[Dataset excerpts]
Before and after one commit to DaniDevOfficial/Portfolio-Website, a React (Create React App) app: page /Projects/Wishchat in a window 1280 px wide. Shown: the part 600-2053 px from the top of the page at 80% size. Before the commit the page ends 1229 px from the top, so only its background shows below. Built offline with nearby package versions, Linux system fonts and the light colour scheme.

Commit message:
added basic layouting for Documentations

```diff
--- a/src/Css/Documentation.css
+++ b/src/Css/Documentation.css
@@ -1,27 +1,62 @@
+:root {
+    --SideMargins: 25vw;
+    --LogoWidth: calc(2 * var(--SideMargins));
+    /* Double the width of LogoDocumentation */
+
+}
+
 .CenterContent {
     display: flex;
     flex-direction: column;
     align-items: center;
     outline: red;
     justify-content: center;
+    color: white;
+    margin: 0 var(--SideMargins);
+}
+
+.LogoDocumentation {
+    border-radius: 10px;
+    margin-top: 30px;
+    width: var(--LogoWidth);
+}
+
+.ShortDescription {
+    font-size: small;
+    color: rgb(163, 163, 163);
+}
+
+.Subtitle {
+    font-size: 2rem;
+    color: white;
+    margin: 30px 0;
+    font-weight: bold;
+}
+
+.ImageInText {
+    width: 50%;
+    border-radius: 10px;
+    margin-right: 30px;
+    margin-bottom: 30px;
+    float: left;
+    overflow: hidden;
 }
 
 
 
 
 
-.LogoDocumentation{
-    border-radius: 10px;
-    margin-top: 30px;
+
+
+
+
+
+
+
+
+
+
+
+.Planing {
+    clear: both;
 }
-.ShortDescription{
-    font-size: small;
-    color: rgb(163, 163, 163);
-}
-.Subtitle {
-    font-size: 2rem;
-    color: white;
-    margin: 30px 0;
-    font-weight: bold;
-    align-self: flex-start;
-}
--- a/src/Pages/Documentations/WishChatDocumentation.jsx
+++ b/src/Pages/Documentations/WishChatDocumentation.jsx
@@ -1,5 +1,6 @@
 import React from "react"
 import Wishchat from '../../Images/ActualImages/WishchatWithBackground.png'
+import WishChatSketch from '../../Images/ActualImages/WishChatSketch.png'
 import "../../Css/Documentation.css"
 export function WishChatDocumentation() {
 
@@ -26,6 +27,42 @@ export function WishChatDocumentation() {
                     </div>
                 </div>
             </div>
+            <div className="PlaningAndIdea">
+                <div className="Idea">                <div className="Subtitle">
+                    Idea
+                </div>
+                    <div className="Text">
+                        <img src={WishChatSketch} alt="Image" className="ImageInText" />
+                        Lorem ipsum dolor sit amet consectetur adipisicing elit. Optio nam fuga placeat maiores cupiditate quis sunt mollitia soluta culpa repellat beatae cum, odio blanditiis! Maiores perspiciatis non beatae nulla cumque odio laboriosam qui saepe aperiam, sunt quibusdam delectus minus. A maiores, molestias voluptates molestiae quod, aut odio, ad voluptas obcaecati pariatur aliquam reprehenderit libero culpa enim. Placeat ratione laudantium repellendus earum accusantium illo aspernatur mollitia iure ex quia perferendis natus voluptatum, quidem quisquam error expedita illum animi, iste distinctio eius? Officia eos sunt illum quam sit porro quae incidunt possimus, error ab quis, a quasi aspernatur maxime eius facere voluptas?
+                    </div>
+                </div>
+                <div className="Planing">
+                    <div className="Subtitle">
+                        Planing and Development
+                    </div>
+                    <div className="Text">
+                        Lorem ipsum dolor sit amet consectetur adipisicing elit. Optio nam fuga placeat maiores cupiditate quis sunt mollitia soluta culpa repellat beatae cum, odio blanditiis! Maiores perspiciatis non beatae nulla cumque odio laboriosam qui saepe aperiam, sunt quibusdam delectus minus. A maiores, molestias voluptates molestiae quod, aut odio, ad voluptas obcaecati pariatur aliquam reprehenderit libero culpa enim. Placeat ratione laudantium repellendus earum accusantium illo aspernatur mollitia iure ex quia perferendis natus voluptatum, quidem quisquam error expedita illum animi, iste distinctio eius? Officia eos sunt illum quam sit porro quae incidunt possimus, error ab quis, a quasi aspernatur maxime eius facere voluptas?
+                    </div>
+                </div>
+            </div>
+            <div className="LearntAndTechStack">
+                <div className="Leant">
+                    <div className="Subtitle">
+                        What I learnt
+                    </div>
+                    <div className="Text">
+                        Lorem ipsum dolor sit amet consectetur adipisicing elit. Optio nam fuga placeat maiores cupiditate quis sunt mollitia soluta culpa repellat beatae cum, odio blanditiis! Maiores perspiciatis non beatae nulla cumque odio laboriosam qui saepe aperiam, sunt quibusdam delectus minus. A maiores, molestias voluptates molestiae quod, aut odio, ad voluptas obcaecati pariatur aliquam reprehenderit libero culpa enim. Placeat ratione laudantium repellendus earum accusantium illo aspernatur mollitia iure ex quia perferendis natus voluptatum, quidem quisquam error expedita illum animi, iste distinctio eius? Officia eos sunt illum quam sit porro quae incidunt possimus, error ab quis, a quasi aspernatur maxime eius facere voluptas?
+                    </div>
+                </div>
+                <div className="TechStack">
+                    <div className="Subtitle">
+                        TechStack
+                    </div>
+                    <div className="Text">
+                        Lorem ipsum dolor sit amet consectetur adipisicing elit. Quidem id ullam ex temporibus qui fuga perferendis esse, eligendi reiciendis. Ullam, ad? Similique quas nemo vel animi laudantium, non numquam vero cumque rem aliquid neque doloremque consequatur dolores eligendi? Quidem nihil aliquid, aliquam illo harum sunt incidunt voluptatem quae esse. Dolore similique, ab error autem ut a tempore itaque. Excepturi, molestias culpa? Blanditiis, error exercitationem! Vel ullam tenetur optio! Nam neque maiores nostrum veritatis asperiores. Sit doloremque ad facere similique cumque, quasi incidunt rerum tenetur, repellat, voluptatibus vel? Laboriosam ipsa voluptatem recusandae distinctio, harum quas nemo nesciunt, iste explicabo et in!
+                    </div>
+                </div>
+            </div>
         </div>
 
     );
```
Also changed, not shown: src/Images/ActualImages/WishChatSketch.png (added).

#### [ACTIVITY]
Give back the data exactly, with no line dropped.

#### [RESULT FOR THIS TASK]
Before and after one commit to DaniDevOfficial/Portfolio-Website, a React (Create React App) app: page /Projects/Wishchat in a window 1280 px wide. Shown: the part 600-2053 px from the top of the page at 80% size. Before the commit the page ends 1229 px from the top, so only its background shows below. Built offline with nearby package versions, Linux system fonts and the light colour scheme.

Commit message:
added basic layouting for Documentations

```diff
--- a/src/Css/Documentation.css
+++ b/src/Css/Documentation.css
@@ -1,27 +1,62 @@
+:root {
+    --SideMargins: 25vw;
+    --LogoWidth: calc(2 * var(--SideMargins));
+    /* Double the width of LogoDocumentation */
+
+}
+
 .CenterContent {
     display: flex;
     flex-direction: column;
     align-items: center;
     outline: red;
     justify-content: center;
+    color: white;
+    margin: 0 var(--SideMargins);
+}
+
+.LogoDocumentation {
+    border-radius: 10px;
+    margin-top: 30px;
+    width: var(--LogoWidth);
+}
+
+.ShortDescription {
+    font-size: small;
+    color: rgb(163, 163, 163);
+}
+
+.Subtitle {
+    font-size: 2rem;
+    color: white;
+    margin: 30px 0;
+    font-weight: bold;
+}
+
+.ImageInText {
+    width: 50%;
+    border-radius: 10px;
+    margin-right: 30px;
+    margin-bottom: 30px;
+    float: left;
+    overflow: hidden;
 }
 
 
 
 
 
-.LogoDocumentation{
-    border-radius: 10px;
-    margin-top: 30px;
+
+
+
+
+
+
+
+
+
+
+
+.Planing {
+    clear: both;
 }
-.ShortDescription{
-    font-size: small;
-    color: rgb(163, 163, 163);
-}
-.Subtitle {
-    font-size: 2rem;
-    color: white;
-    margin: 30px 0;
-    font-weight: bold;
-    align-self: flex-start;
-}
--- a/src/Pages/Documentations/WishChatDocumentation.jsx
+++ b/src/Pages/Documentations/WishChatDocumentation.jsx
@@ -1,5 +1,6 @@
 import React from "react"
 import Wishchat from '../../Images/ActualImages/WishchatWithBackground.png'
+import WishChatSketch from '../../Images/ActualImages/WishChatSketch.png'
 import "../../Css/Documentation.css"
 export function WishChatDocumentation() {
 
@@ -26,6 +27,42 @@ export function WishChatDocumentation() {
                     </div>
                 </div>
             </div>
+            <div className="PlaningAndIdea">
+                <div className="Idea">                <div className="Subtitle">
+                    Idea
+                </div>
+                    <div className="Text">
+                        <img src={WishChatSketch} alt="Image" className="ImageInText" />
+                        Lorem ipsum dolor sit amet consectetur adipisicing elit. Optio nam fuga placeat maiores cupiditate quis sunt mollitia soluta culpa repellat beatae cum, odio blanditiis! Maiores perspiciatis non beatae nulla cumque odio laboriosam qui saepe aperiam, sunt quibusdam delectus minus. A maiores, molestias voluptates molestiae quod, aut odio, ad voluptas obcaecati pariatur aliquam reprehenderit libero culpa enim. Placeat ratione laudantium repellendus earum accusantium illo aspernatur mollitia iure ex quia perferendis natus voluptatum, quidem quisquam error expedita illum animi, iste distinctio eius? Officia eos sunt illum quam sit porro quae incidunt possimus, error ab quis, a quasi aspernatur maxime eius facere voluptas?
+                    </div>
+                </div>
+                <div className="Planing">
+                    <div className="Subtitle">
+                        Planing and Development
+                    </div>
+                    <div className="Text">
+                        Lorem ipsum dolor sit amet consectetur adipisicing elit. Optio nam fuga placeat maiores cupiditate quis sunt mollitia soluta culpa repellat beatae cum, odio blanditiis! Maiores perspiciatis non beatae nulla cumque odio laboriosam qui saepe aperiam, sunt quibusdam delectus minus. A maiores, molestias voluptates molestiae quod, aut odio, ad voluptas obcaecati pariatur aliquam reprehenderit libero culpa enim. Placeat ratione laudantium repellendus earum accusantium illo aspernatur mollitia iure ex quia perferendis natus voluptatum, quidem quisquam error expedita illum animi, iste distinctio eius? Officia eos sunt illum quam sit porro quae incidunt possimus, error ab quis, a quasi aspernatur maxime eius facere voluptas?
+                    </div>
+                </div>
+            </div>
+            <div className="LearntAndTechStack">
+                <div className="Leant">
+                    <div className="Subtitle">
+                        What I learnt
+                    </div>
+                    <div className="Text">
+                        Lorem ipsum dolor sit amet consectetur adipisicing elit. Optio nam fuga placeat maiores cupiditate quis sunt mollitia soluta culpa repellat beatae cum, odio blanditiis! Maiores perspiciatis non beatae nulla cumque odio laboriosam qui saepe aperiam, sunt quibusdam delectus minus. A maiores, molestias voluptates molestiae quod, aut odio, ad voluptas obcaecati pariatur aliquam reprehenderit libero culpa enim. Placeat ratione laudantium repellendus earum accusantium illo aspernatur mollitia iure ex quia perferendis natus voluptatum, quidem quisquam error expedita illum animi, iste distinctio eius? Officia eos sunt illum quam sit porro quae incidunt possimus, error ab quis, a quasi aspernatur maxime eius facere voluptas?
+                    </div>
+                </div>
+                <div className="TechStack">
+                    <div className="Subtitle">
+                        TechStack
+                    </div>
+                    <div className="Text">
+                        Lorem ipsum dolor sit amet consectetur adipisicing elit. Quidem id ullam ex temporibus qui fuga perferendis esse, eligendi reiciendis. Ullam, ad? Similique quas nemo vel animi laudantium, non numquam vero cumque rem aliquid neque doloremque consequatur dolores eligendi? Quidem nihil aliquid, aliquam illo harum sunt incidunt voluptatem quae esse. Dolore similique, ab error autem ut a tempore itaque. Excepturi, molestias culpa? Blanditiis, error exercitationem! Vel ullam tenetur optio! Nam neque maiores nostrum veritatis asperiores. Sit doloremque ad facere similique cumque, quasi incidunt rerum tenetur, repellat, voluptatibus vel? Laboriosam ipsa voluptatem recusandae distinctio, harum quas nemo nesciunt, iste explicabo et in!
+                    </div>
+                </div>
+            </div>
         </div>
 
     );
```
Also changed, not shown: src/Images/ActualImages/WishChatSketch.png (added).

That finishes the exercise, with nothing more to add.